The first round of reforms towards a stronger European Health Union, boosting the EU’s internal capacities, is currently underway. These reforms, and the events which prompted them (primarily the experience of the COVID-19 pandemic), strengthen the prospects for further joint external action. But how can the EU ensure that its new global health strategy – unlike the 2010 version – will succeed in delivering concerted action towards better and more equal health outcomes around the world?
To answer this, Louise Bengtsson describes what has changed since 2010 and examines the institutional and political context. Against this background, she reflects on the areas which have most potential for success. The key argument is that, to move beyond the limited focus on preparedness and response to potential pandemics, it is necessary to understand the full spectrum of the EU’s existing internal and external policies, both those with direct and indirect relevance for global health.
The strategy is most likely to be successful, the analysis finds, if it focuses on those areas in which the Union has a strong mandate and established role.

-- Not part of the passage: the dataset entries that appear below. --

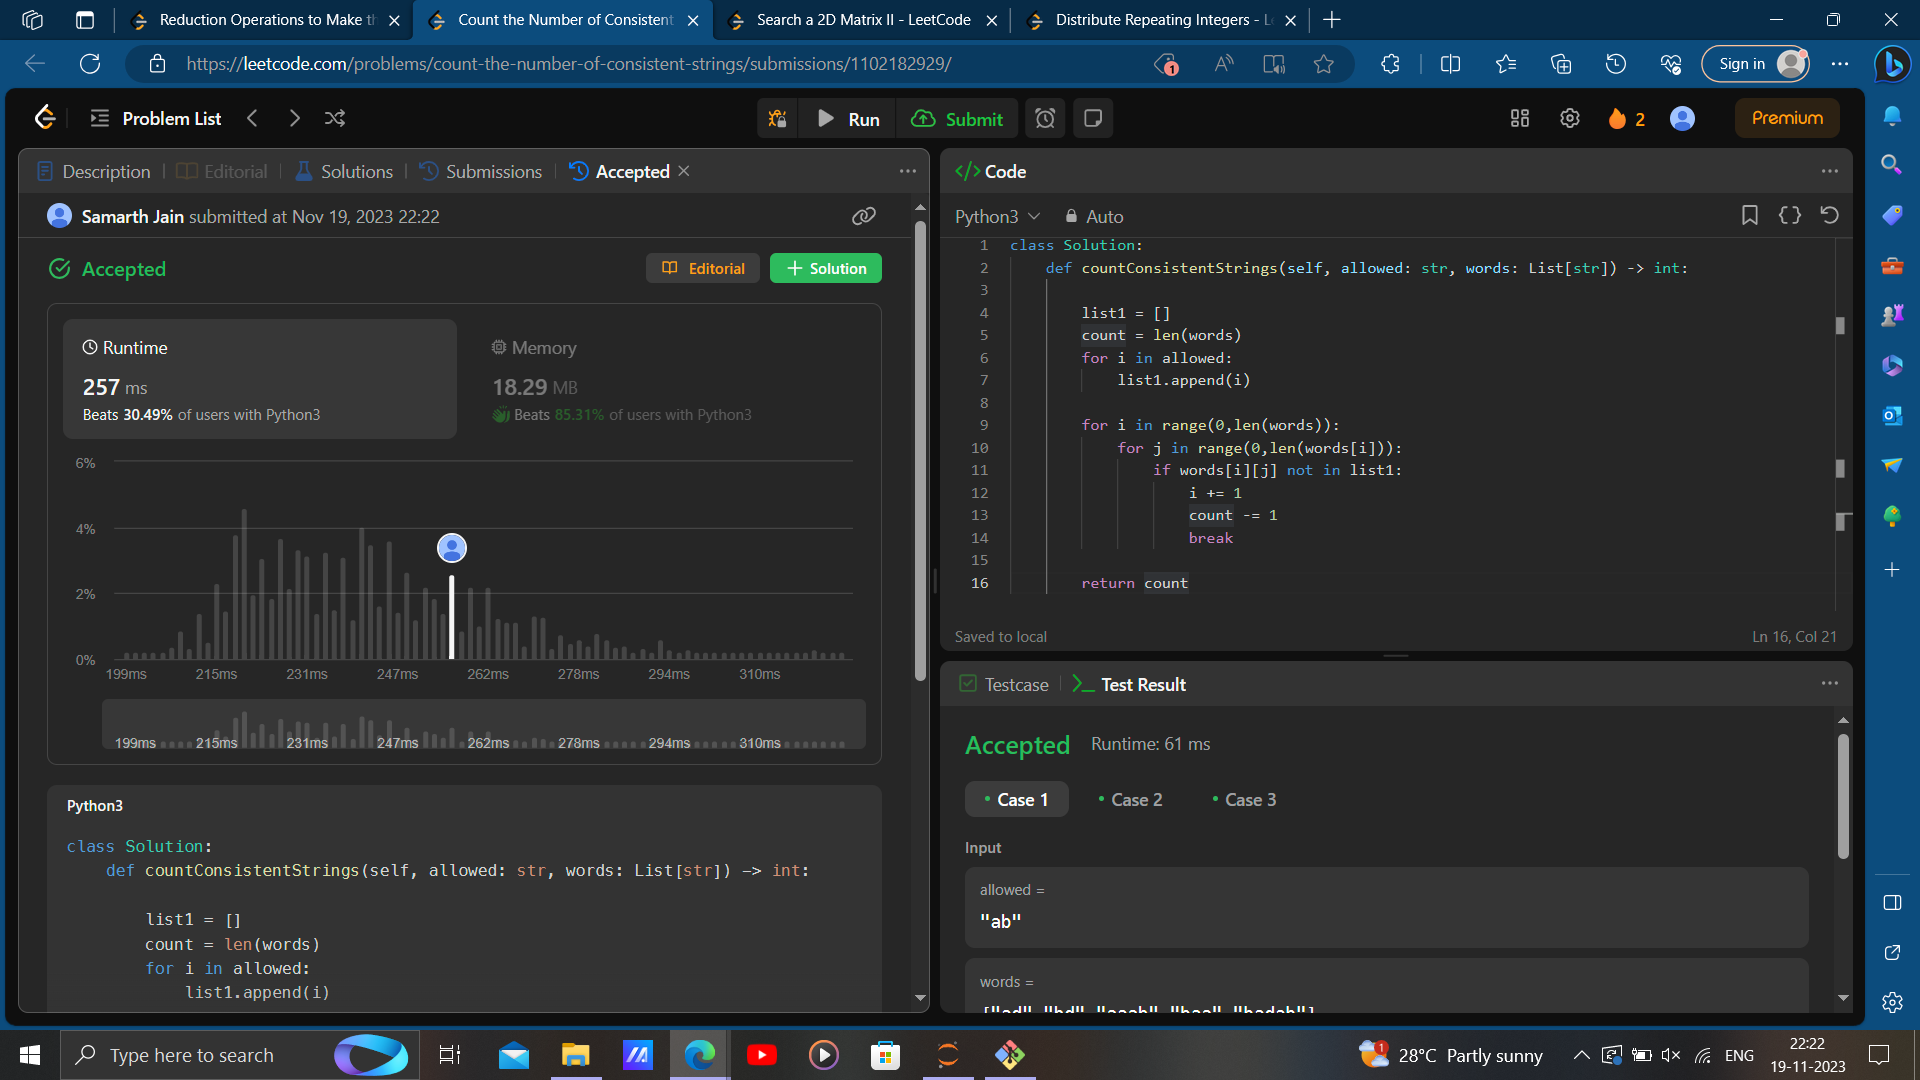
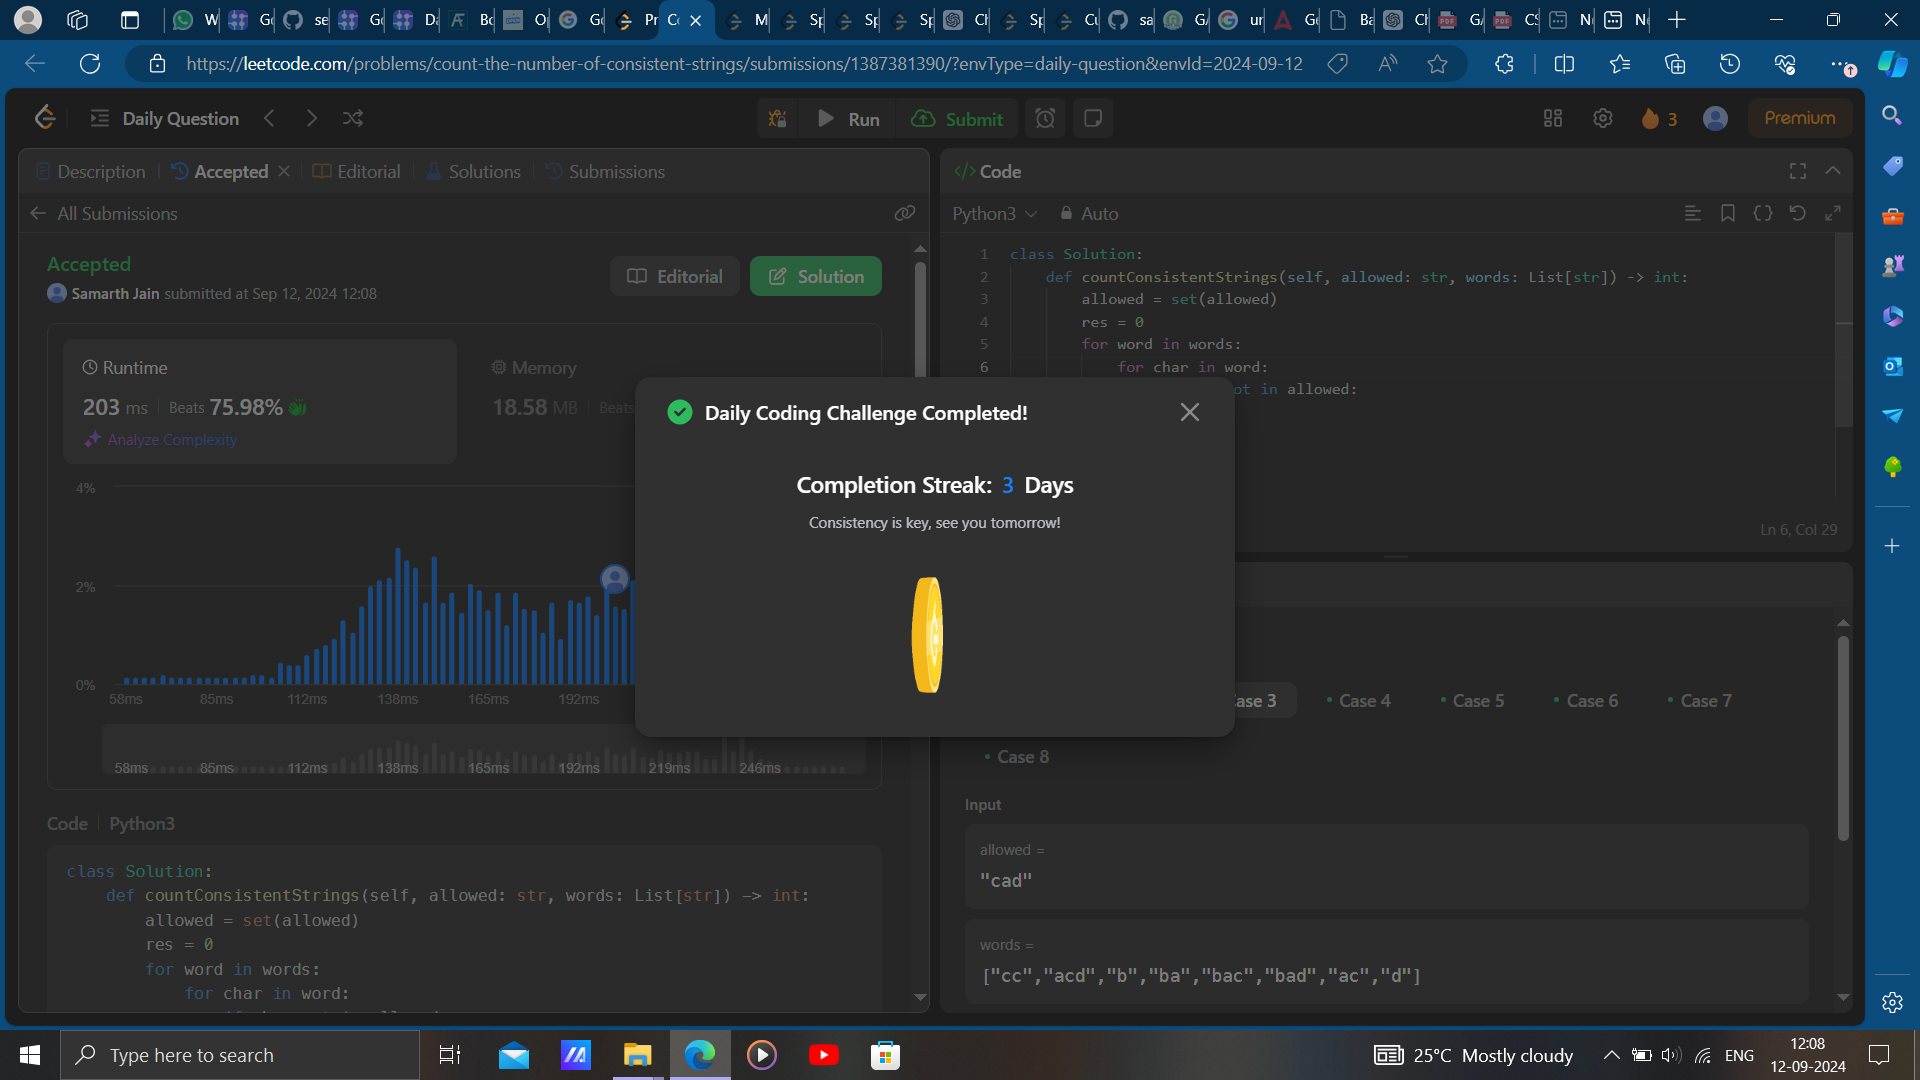
Leetcode-Solutions

diff --git a/Easy/[1684] Count the Number of Consistent Strings/[1684] Count the Number of Consistent Strings.py b/Easy/[1684] Count the Number of Consistent Strings/[1684] Count the Number of Consistent Strings.py
@@ -1,22 +1,17 @@
 """
 Accepted
 1684 [Easy]
-Runtime: 257 ms, faster than 30.49% of Python3 online submissions for Count the Number of Consistent Strings.
-Memory Usage: 18.29 MB, less than 85.31% of Python3 online submissions for Count the Number of Consistent Strings.
+Runtime: 203 ms, faster than 75.98% of Python3 online submissions for Count the Number of Consistent Strings.
+Memory Usage: 18.58 MB, less than 40.73% of Python3 online submissions for Count the Number of Consistent Strings.
 """
 class Solution:
     def countConsistentStrings(self, allowed: str, words: List[str]) -> int:
-        
-        list1 = []
-        count = len(words)
-        for i in allowed:
-            list1.append(i)
-
-        for i in range(0,len(words)):
-            for j in range(0,len(words[i])):
-                if words[i][j] not in list1:
-                    i += 1
-                    count -= 1
+        allowed = set(allowed)
+        res = 0
+        for word in words:
+            for char in word:
+                if char not in allowed:
                     break
-            
-        return count
+            else:
+                res += 1
+        return res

And the EU must build deep and meaningful partnerships, backed up with sufficient funding and robust monitoring, if it is to succeed in becoming a relevant player in global health.